Anderson Park Botanical Gardens and Conservatory

Anderson Park is the largest of the three botanical gardens managed by Townsville City Council. We have been conveniently close to it in Mundingburra for so long that we take it for granted but a couple of recent visits reminded us how pleasant it is; reminded us, too, of the Conservatory and the exotic fruit garden.

Bismarkia and other palms in Anderson Park
Bismarkia and other palms

The Conservatory

The council doesn’t publicise the Conservatory very well (it doesn’t even rate any text on the park brochure, for instance, although it is marked as a little grey square on the map) and only opens it to the public on Tuesdays but it’s worth a look.

view of conservatory
Anderson Park Conservatory

It’s full of gingers, ferns, cycads, bromeliads and other families. Many of them feature in our own gardens, of course, but most of us don’t have so many varieties, or get them growing so well. The two which caught my eye last Tuesday were the ornamental banana and the pitcher plants.

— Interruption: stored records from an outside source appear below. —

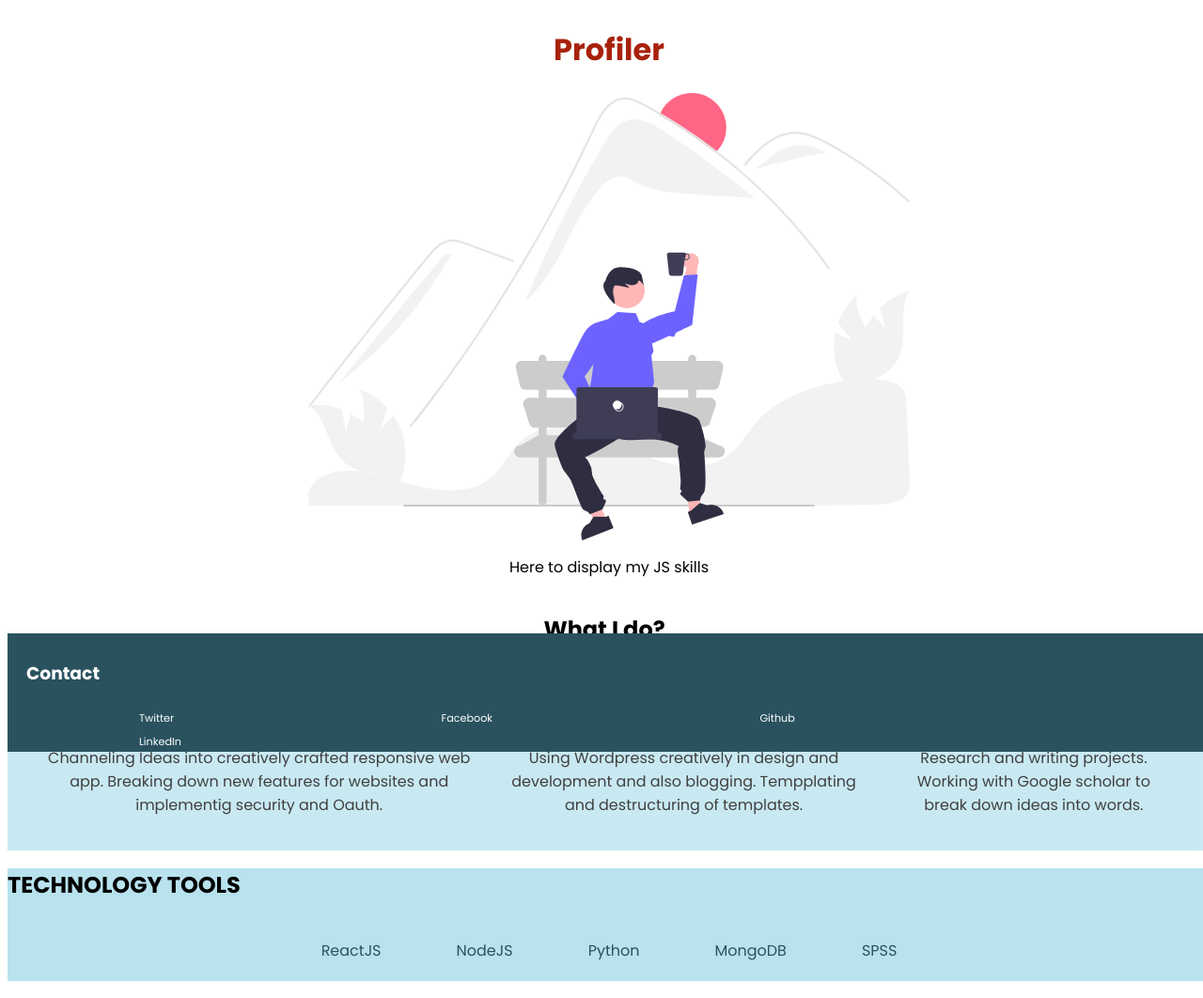
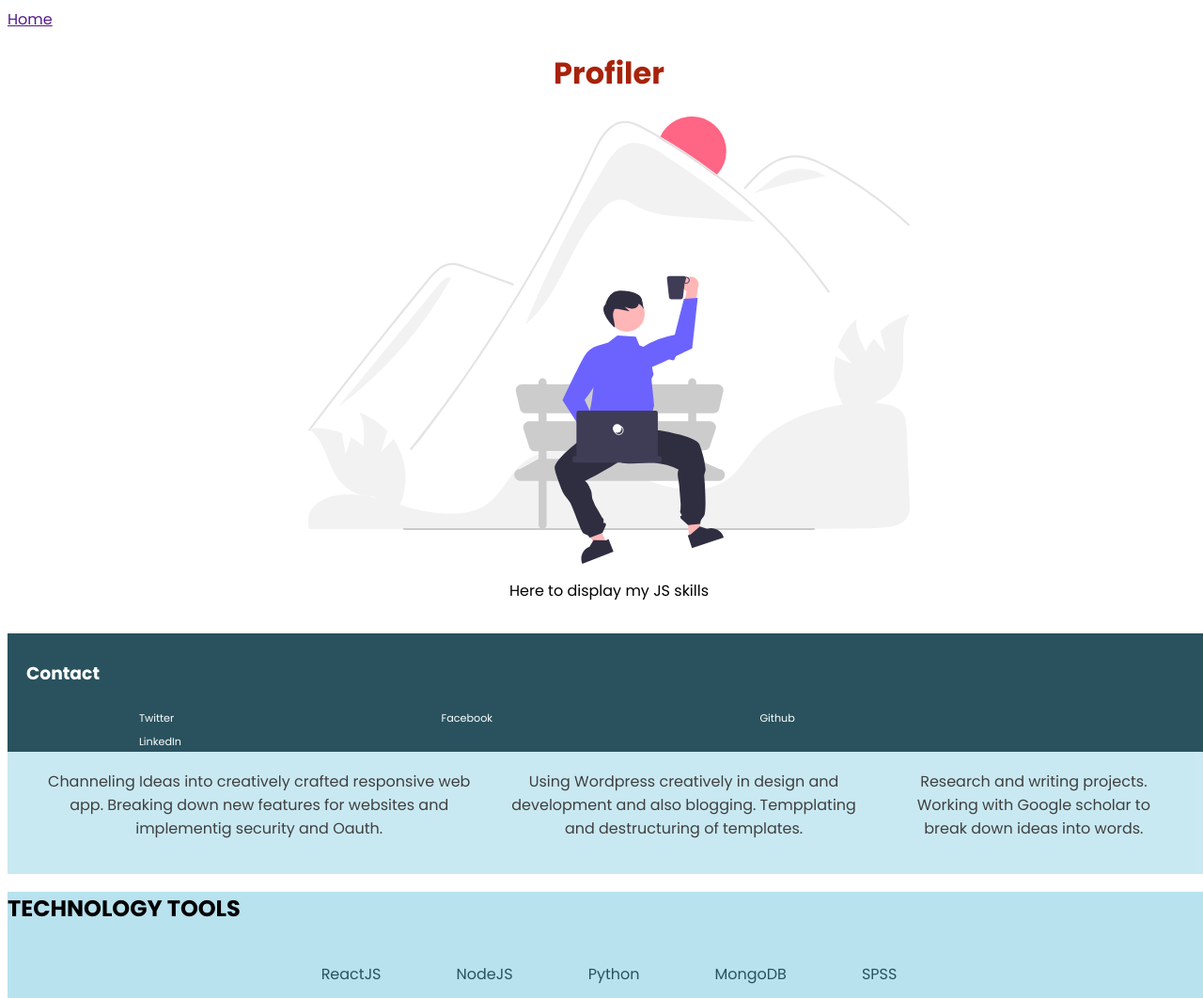
Before and after one commit to Benkalio/Profile-jungle, a website: page index.html in a window 1280 px wide. Shown: the top 1062 px of the page at 94% size. Drawn offline with Linux system fonts and the light colour scheme.

Commit message:
home nav

```diff
--- a/index.html
+++ b/index.html
@@ -9,7 +9,7 @@
   </head>
   <body>
     <div class="topnav">
-      <nav></nav>
+      <a href="" class="active">Home</a>
     </div>
 
     <div class="header-div">
```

Tropical Fruit Orchard

The Tropical Fruit Orchard is right next to the Conservatory. We didn’t spend as much time there as we would have on a cooler day but noted both Black and Yellow Sapote fruiting abundantly and dropping ripe fruit on the ground, while a Pomelo and a patch of (edible) bananas were also quite productive. Stern notices forbid the collection of any fruit from the orchard; one can see the point, although the waste of good fruit is disappointing.

Dragonfruit in North Queensland

This post is little more than a footnote to my post about dragonfruit in Bali but I thought I would keep it separate.

We saw dragonfruit growing in a plot among mangoes down near Giru yesterday, the first we have seen growing here. There were far too many for domestic use or even a Cotters Market stall, so we assume the farmer supplies local greengrocers.

dragonfruit
Dragonfruit near Giru

We were with a long-time conservationist when we saw the plot and she was not at all happy about the plant, telling us that it had long been, and still was, a very serious environmental pest on Lady Elliot Island near Bundaberg. Continue reading “Dragonfruit in North Queensland”

Eco-Fiesta 2017

This year’s Eco-Fiesta, a few days ago, was much like those of previous years: a lovely day in the park with all sorts of loosely ‘greenie’ and ‘alternative’ people and organisations.  I wrote enough about the 2014 and 2013 events that I shouldn’t need to present an overview this time, so I will dive straight in to the things which caught my attention.

Wildlife Queensland had a well-staffed stall featuring a great gallery of flying fox photos. These animals get a bad press and need all the support they can get.

North Queensland Regional Plan had a very boring stall (I’m sorry, but it’s true!) which tried to engage visitors in planning for our region, the local government areas of Charters Towers, Burdekin Shire, Hinchinbrook Shire and Townsville. It’s a state government initiative and welcomes online input here. I told them about our declining rainfall. What’s your concern?

The Beekeepers had their usual displays of honey and hives, Continue reading “Eco-Fiesta 2017”

Reptiles on your plate: snakefruit and dragonfruit

snakefruit
Fruit stall beside the path into Goa Gajah, Bali. From top: monkey bananas, dragonfruit and snakefruit, and mangosteens

We have recently returned from two weeks in Bali. They were enjoyable and interesting in many ways and part of the fun was discovering new food. Our favourite ‘new’ fruit, by far, was the snakefruit – ‘salak’ in the local language Continue reading “Reptiles on your plate: snakefruit and dragonfruit”

Tropical fruit in season in Townsville

We’re coming to the end of our Wet season (not that it was very wet!) and the local fruit supply reflects the change.

  • Mangoes have finished (sad face). I haven’t seen anyone selling them off the back of a ute for a couple of weeks, and I think the fruit we got in the last few weeks before that was from somewhere down south, not that the sellers said so. (The season starts in the NT in October and harvesting progresses south, reaching Townsville around Christmas.)
  • Custard apples are back in season (happy face). They were on sale at Cotters Market two weeks ago, and should be available for the next six months.
  • I picked the second of two Monstera fruit on my creeper a couple of days ago (happy face), after missing the ripening of the first (sad face) a fortnight ago.
  • My Ducasse bananas are flourishing (happy face). I have just picked a small bunch, two more bunches are fully formed but some months off ripening, and two more plants have just flowered.